Vladimir Putin has made progress in restoring Moscow’s status as a great power. The United States may no longer be the indispensable nation, as that idea was understood in the 1990s.
Russia has employed a range of policy tools in recent years to undermine elements of the U.S.-led international order and expand Moscow’s influence on the global stage.
In dealing with the Kremlin, across so many divergent interests, there are no easy fixes or grand bargains.
In contrast to the populist image Russian President Vladimir Putin has created to galvanize support, he is part of today’s Russian establishment elite.
President Poroshenko’s power consolidation—and pushback against it—is the hallmark of Ukrainian politics heading toward elections in 2019. Yet reform progress is being made, even if the pace remains slow.
For all its bellicose talk and new sanctions against Nicolás Maduro’s government, the Trump administration has been oddly silent about Russia’s role, perhaps preferring not to draw attention to the fact that Moscow is now the bankrupt nation’s lender of last resort.
The conventional wisdom is that relations between Russia and Hungary are unusually positive and Hungarian Prime Minister Viktor Orban is looking to Vladimir Putin’s Russia for inspiration for his illiberal state.
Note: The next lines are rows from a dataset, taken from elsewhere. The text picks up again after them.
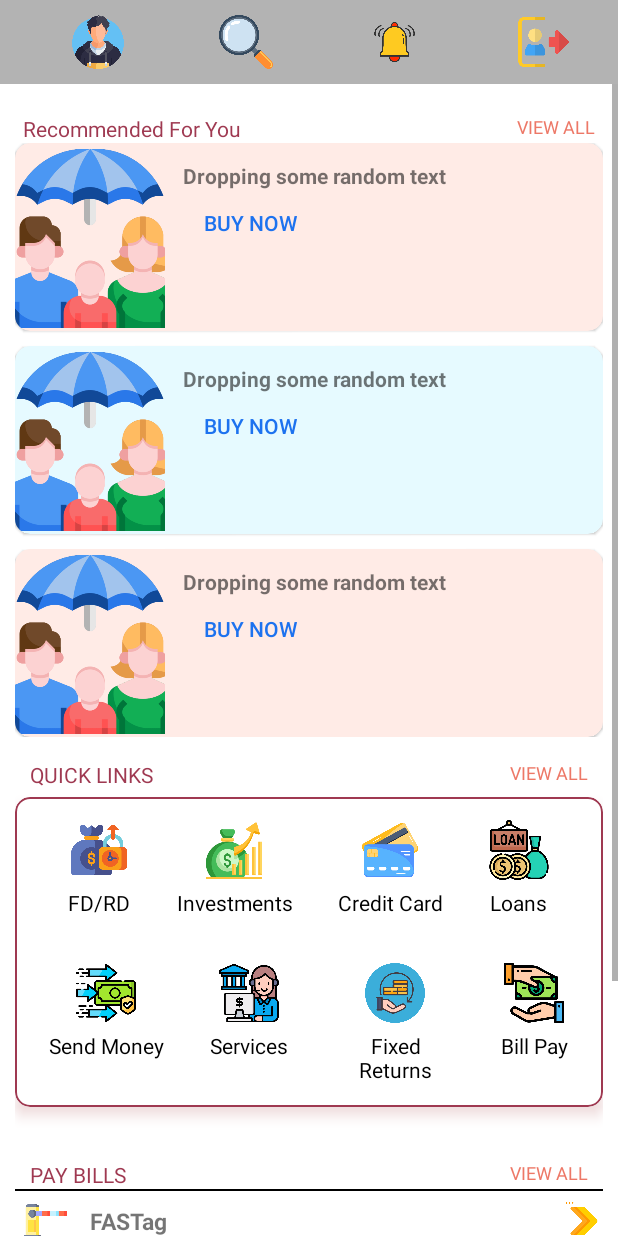
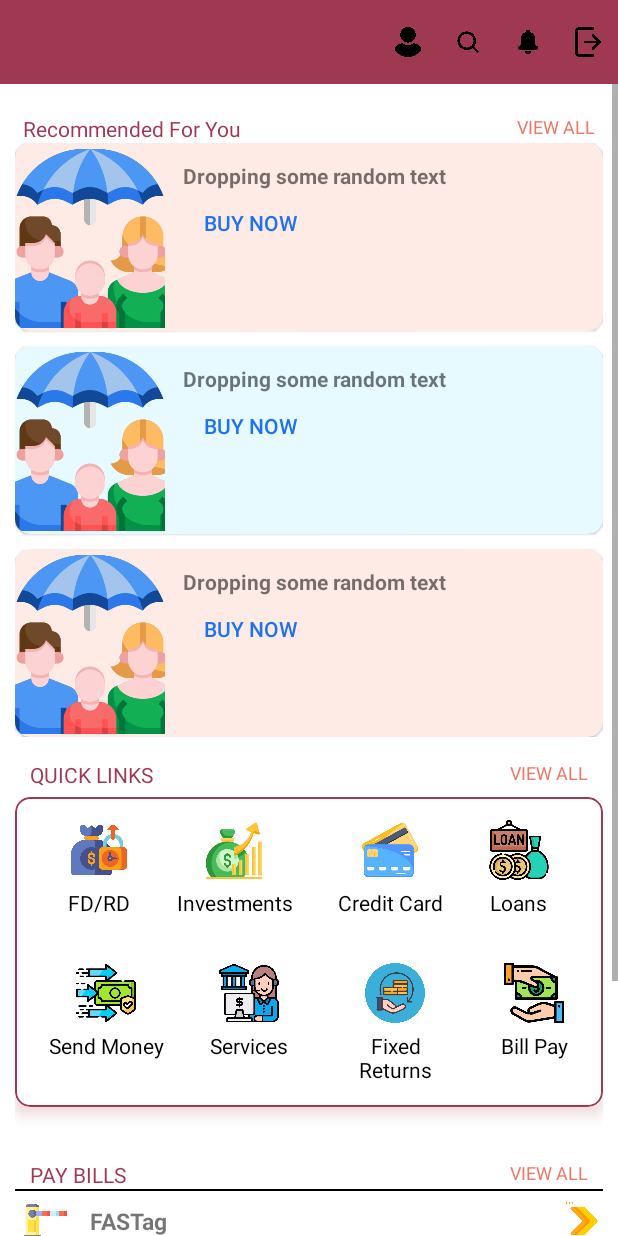
Before and after one commit to jitzp0924/CT-Demo-App, an Android app: the HomeScreen2 screen opened directly, with no data from a screen before it, on a phone screen of 412 x 824 dp. Run offline under Robolectric (Android 15) with nearby library versions, the phone set to English and light mode, and no system bars.

Commit message:
Color scheme

```diff
--- a/app/src/main/res/layout/activity_home_screen2.xml
+++ b/app/src/main/res/layout/activity_home_screen2.xml
@@ -5,17 +5,15 @@
     android:layout_width="match_parent"
     android:layout_height="match_parent"
     android:orientation="vertical"
-    tools:context=".MainActivity"
-    >
+    tools:context=".MainActivity">
 
     <androidx.appcompat.widget.Toolbar
         android:id="@+id/toolbar"
         android:layout_width="match_parent"
         android:layout_height="?attr/actionBarSize"
-        android:background="#b3b3b3"
+        android:background="@color/bank_dark_primary"
         app:popupTheme="@style/ThemeOverlay.AppCompat.Light"
-        app:titleTextColor="@android:color/white"
-        >
+        app:titleTextColor="@android:color/white">
 
         <LinearLayout
             android:layout_width="match_parent"
@@ -23,46 +21,50 @@
             android:orientation="horizontal"
             android:gravity="center_vertical">
 
+            <!-- Spacer View to push icons to the right -->
+            <View
+                android:layout_width="0dp"
+                android:layout_height="wrap_content"
+                android:layout_weight="1" />
+
             <!-- Profile Icon -->
             <ImageView
                 android:id="@+id/profile_icon"
-                android:layout_width="0dp"
-                android:layout_height="wrap_content"
-                android:layout_weight="1"
+                android:layout_width="40dp"
+                android:layout_height="40dp"
                 android:padding="10dp"
-                android:src="@drawable/ic_profile"
-                />
+                android:src="@drawable/profile"
+                app:tint="@android:color/white" />
 
             <!-- Search Icon -->
             <ImageView
                 android:id="@+id/search_icon"
-                android:layout_width="0dp"
-                android:layout_height="wrap_content"
-                android:layout_weight="1"
+                android:layout_width="40dp"
+                android:layout_height="40dp"
                 android:padding="10dp"
-                android:src="@drawable/ic_search"
-                />
+                android:src="@drawable/search"
+                app:tint="@android:color/white" />
 
             <!-- Notification Icon -->
             <ImageView
                 android:id="@+id/notification_icon"
-                android:layout_width="0dp"
-                android:layout_height="wrap_content"
-                android:layout_weight="1"
+                android:layout_width="40dp"
+                android:layout_height="40dp"
                 android:padding="10dp"
-                android:src="@drawable/ic_notification"
-                />
+                android:src="@drawable/notification"
+                app:tint="@android:color/white"/>
 
             <!-- Logout Icon -->
             <ImageView
                 android:id="@+id/logout_icon"
-                android:layout_width="0dp"
-                android:layout_height="wrap_content"
-                android:layout_weight="1"
+                android:layout_width="40dp"
+                android:layout_height="40dp"
                 android:padding="10dp"
-                android:src="@drawable/ic_logout"
-                />
+                android:src="@drawable/logout"
+                app:tint="@android:color/white" />
         </LinearLayout>
+
+
 
     </androidx.appcompat.widget.Toolbar>
 
@@ -111,7 +113,7 @@
             android:id="@+id/card_1_view"
             android:layout_width="match_parent"
             android:layout_height="wrap_content"
-            android:backgroundTint="#ffebe6"
+            android:backgroundTint="@color/bank_light_orange"
             app:cardCornerRadius="10dp"
             >
 
@@ -121,14 +123,15 @@
                 android:orientation="horizontal">
 
                 <!-- Image -->
+
+                <!-- Text and Button Container -->
                 <ImageView
                     android:id="@+id/card_1_img"
                     android:layout_width="100dp"
                     android:layout_height="125dp"
-                    android:src="@drawable/insurance"
-                    android:scaleType="centerCrop"/>
+                    android:scaleType="centerCrop"
+                    android:src="@drawable/insurance" />
 
-                <!-- Text and Button Container -->
                 <LinearLayout
                     android:layout_width="match_parent"
                     android:layout_height="match_parent"
@@ -165,7 +168,7 @@
             android:layout_width="match_parent"
             android:layout_height="wrap_content"
             app:cardCornerRadius="10dp"
-            android:backgroundTint="#e6faff"
+            android:backgroundTint="@color/bank_light_blue"
             android:layout_marginTop="10dp"
             >
 
@@ -219,7 +222,7 @@
             android:layout_width="match_parent"
             android:layout_height="wrap_content"
             app:cardCornerRadius="10dp"
-            android:backgroundTint="#ffebe6"
+            android:backgroundTint="@color/bank_light_orange"
             android:layout_marginTop="10dp">
 
             <LinearLayout
--- a/app/src/main/res/values/colors.xml
+++ b/app/src/main/res/values/colors.xml
@@ -9,4 +9,6 @@
     <color name="white">#FFFFFFFF</color>
     <color name="bank_dark_primary">#9f3951</color>
     <color name="bank_dark_secondary">#ed7867</color>
+    <color name="bank_light_blue">#e6faff</color>
+    <color name="bank_light_orange">#ffebe6</color>
 </resources>
```
Also changed, not shown: app/src/main/res/drawable/logout.png (added), app/src/main/res/drawable/notification.png (added), app/src/main/res/drawable/profile.png (added), app/src/main/res/drawable/search.png (added).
Looks can be deceiving, though.
The EU must engage prudently with its Eastern European neighbors to encourage progress toward rules-based democratic governance while supporting their sovereignty in their dealings with Russia.
Russia’s renewed activism isn’t about dictating events in particular corners of the world. It is about exploiting opportunities to undermine and hollow out the U.S.-led international order, with its norms of economic openness, democratic accountability and the rule of law.
Conventional wisdom holds that the present situation in Washington is unprecedented. But veteran Russia-watchers have seen this before. They remember Russia in the 1990s.